If a line of the material contains "Request", copy it.

=== Source material ===

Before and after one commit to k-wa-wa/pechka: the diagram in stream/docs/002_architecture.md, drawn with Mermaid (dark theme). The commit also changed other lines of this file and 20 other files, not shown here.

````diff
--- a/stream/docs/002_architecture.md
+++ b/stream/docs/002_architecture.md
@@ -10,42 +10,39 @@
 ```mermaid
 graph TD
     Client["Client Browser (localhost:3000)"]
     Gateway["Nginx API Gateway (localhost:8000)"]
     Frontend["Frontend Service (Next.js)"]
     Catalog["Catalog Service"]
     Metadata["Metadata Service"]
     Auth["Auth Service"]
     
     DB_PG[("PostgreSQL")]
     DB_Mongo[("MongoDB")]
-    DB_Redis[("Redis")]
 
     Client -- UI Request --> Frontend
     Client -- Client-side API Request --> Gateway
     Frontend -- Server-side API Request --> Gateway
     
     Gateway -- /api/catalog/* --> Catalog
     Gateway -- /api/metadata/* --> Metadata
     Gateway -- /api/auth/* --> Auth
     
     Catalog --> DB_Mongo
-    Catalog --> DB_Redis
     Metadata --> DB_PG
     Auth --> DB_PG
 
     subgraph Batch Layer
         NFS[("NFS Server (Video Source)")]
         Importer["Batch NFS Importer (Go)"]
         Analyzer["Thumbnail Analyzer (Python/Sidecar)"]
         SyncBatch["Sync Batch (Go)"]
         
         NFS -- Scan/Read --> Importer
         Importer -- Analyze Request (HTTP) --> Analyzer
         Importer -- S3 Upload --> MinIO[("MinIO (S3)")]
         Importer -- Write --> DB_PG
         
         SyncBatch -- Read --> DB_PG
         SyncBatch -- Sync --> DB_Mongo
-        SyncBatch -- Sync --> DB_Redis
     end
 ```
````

===
=== Source material ===

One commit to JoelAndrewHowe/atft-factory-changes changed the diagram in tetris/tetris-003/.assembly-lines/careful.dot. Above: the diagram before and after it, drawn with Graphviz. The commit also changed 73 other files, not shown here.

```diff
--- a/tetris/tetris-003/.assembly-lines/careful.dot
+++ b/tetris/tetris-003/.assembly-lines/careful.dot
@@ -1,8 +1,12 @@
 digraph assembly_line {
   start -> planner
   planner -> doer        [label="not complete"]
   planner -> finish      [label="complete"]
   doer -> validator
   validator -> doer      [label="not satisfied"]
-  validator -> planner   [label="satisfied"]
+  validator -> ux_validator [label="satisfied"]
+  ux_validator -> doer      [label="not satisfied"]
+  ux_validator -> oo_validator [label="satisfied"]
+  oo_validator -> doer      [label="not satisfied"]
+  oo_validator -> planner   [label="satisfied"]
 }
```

===

● Answer to this exercise:
     Client -- UI Request --> Frontend
     Client -- Client-side API Request --> Gateway
     Frontend -- Server-side API Request --> Gateway
         Importer -- Analyze Request (HTTP) --> Analyzer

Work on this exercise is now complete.